WHAT YOU ARE ASKED TO DO:
Copy every line of the following data that includes the string "Angular".

SOURCE MATERIAL:
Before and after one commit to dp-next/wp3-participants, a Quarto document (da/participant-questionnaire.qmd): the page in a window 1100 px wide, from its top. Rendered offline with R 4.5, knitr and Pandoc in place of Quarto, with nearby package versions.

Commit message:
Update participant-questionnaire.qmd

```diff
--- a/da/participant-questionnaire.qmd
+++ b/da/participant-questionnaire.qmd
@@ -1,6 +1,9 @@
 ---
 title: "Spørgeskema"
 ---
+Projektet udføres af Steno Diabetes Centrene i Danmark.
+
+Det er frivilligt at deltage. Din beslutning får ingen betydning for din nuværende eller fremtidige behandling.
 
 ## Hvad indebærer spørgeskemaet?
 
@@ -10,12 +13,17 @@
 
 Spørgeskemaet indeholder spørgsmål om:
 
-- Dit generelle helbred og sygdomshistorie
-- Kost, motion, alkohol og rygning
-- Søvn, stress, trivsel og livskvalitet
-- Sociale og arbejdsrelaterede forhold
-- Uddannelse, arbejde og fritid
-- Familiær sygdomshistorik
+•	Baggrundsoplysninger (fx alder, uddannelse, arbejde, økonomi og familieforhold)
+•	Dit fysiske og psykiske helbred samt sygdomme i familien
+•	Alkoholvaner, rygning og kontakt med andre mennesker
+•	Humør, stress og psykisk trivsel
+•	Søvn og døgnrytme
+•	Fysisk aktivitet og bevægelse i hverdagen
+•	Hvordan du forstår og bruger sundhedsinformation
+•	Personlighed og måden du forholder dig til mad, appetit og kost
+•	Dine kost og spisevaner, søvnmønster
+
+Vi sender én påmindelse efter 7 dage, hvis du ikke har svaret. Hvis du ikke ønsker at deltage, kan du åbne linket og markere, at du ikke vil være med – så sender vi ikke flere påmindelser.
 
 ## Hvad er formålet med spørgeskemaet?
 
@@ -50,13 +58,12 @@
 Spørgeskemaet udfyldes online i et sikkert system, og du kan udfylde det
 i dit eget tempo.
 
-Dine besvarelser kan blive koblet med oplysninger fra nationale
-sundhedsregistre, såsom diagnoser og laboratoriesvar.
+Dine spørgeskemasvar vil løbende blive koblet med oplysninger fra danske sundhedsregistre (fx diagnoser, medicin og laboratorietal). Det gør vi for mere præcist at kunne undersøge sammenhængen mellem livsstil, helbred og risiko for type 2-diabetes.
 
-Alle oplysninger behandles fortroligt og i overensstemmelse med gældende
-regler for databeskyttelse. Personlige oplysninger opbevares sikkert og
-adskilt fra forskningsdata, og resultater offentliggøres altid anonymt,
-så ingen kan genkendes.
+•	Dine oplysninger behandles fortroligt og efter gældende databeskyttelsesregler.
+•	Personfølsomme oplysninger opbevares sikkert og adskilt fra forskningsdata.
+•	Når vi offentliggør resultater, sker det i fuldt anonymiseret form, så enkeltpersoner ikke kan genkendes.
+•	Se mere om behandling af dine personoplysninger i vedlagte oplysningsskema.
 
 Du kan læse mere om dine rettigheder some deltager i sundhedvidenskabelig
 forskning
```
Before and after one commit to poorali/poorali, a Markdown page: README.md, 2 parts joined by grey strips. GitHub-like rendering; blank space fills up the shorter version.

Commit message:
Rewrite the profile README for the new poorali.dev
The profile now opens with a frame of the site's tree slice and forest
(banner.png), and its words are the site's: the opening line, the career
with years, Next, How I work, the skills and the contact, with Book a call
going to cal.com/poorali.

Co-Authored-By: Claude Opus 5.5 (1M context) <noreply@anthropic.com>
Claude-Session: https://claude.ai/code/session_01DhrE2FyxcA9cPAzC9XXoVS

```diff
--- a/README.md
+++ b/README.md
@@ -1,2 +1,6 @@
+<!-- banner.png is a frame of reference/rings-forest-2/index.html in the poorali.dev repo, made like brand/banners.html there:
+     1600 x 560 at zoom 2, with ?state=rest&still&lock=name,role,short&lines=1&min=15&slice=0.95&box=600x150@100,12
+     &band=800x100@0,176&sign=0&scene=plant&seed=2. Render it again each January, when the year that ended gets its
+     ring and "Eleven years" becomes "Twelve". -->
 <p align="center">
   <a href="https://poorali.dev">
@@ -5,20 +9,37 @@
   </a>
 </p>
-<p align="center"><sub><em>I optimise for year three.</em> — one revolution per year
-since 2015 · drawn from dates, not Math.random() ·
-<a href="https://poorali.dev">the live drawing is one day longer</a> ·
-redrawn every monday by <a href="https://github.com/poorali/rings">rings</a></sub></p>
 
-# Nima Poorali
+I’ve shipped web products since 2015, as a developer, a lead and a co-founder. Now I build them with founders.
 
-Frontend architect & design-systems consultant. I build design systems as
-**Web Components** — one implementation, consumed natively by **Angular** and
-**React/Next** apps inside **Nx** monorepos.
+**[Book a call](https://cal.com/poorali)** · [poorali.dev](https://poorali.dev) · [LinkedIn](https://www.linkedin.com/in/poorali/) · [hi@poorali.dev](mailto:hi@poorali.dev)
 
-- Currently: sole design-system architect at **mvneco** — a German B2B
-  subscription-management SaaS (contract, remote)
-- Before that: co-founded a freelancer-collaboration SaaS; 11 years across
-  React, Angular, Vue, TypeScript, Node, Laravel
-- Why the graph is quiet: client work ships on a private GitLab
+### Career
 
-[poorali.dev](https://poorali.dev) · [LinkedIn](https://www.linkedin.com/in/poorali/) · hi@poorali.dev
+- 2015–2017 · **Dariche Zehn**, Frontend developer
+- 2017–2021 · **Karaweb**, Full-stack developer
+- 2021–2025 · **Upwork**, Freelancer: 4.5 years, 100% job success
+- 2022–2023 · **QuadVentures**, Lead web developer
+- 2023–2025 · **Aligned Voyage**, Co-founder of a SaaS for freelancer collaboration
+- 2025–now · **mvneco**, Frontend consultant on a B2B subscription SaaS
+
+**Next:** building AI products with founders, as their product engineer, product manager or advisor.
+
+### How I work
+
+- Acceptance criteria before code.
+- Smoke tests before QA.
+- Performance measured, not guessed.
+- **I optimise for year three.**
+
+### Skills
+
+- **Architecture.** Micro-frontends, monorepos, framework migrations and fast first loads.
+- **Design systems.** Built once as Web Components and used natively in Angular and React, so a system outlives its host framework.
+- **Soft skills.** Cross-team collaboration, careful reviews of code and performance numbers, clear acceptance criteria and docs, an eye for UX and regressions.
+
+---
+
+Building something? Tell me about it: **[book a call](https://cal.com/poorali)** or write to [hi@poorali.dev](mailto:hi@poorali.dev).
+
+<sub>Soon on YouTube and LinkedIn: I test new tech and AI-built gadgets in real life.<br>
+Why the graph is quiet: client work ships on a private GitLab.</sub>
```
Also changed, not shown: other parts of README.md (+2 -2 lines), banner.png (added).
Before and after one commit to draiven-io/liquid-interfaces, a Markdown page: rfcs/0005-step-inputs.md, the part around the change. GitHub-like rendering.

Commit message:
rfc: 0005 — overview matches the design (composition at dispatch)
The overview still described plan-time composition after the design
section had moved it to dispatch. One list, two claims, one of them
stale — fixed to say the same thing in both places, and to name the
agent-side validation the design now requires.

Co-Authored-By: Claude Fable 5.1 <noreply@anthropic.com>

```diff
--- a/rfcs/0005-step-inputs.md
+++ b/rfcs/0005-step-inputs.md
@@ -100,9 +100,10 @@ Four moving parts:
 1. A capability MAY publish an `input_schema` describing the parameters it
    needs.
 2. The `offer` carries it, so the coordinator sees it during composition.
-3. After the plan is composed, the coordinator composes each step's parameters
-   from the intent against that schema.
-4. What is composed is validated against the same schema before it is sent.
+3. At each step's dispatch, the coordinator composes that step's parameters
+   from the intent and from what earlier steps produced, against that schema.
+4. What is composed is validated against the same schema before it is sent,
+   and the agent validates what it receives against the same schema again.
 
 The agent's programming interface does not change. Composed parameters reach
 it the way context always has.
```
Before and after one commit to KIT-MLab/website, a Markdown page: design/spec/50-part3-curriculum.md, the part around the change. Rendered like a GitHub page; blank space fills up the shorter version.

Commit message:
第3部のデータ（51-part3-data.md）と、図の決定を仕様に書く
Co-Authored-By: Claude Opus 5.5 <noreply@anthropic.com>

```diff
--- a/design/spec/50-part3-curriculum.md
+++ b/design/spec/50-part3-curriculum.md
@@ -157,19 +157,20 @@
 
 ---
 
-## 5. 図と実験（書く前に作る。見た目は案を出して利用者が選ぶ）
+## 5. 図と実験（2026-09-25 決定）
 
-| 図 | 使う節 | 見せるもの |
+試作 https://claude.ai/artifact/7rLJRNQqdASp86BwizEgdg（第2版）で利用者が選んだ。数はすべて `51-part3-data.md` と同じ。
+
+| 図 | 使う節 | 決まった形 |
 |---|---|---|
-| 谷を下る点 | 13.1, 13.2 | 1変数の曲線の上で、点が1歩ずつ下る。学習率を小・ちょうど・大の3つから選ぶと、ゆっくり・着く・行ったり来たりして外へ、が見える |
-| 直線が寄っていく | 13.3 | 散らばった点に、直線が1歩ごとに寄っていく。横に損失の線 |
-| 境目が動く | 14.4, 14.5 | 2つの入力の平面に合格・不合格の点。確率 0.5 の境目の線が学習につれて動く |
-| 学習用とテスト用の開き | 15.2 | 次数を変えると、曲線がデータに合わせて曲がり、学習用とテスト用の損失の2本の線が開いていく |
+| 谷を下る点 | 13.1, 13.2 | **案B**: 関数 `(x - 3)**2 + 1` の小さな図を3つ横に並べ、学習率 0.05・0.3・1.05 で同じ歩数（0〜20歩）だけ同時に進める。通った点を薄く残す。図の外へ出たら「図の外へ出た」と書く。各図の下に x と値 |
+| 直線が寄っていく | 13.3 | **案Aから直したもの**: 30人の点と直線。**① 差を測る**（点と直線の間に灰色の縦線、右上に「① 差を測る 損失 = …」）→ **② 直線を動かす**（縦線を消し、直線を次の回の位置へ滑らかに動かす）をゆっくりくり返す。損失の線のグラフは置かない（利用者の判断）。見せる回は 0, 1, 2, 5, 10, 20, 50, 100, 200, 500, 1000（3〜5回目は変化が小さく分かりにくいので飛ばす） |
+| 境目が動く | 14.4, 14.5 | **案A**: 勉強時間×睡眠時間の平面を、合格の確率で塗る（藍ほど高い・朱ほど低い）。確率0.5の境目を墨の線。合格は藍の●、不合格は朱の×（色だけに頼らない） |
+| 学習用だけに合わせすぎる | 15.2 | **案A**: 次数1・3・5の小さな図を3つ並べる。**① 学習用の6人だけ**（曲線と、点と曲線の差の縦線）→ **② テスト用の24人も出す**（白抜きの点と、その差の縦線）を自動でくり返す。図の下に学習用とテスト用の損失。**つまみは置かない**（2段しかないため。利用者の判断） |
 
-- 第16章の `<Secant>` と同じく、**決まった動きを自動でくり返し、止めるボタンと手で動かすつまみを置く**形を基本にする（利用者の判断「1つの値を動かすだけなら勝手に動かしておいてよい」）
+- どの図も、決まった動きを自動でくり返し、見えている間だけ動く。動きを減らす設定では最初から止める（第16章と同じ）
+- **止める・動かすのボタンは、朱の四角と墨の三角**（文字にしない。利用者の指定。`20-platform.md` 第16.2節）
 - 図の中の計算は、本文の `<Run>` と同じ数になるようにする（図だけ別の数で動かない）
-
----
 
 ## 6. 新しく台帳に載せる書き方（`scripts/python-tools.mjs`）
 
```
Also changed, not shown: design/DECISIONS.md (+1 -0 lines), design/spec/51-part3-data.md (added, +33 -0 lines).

EXPECTED ANSWER:
-**Web Components** — one implementation, consumed natively by **Angular** and
-  React, Angular, Vue, TypeScript, Node, Laravel
+- **Design systems.** Built once as Web Components and used natively in Angular and React, so a system outlives its host framework.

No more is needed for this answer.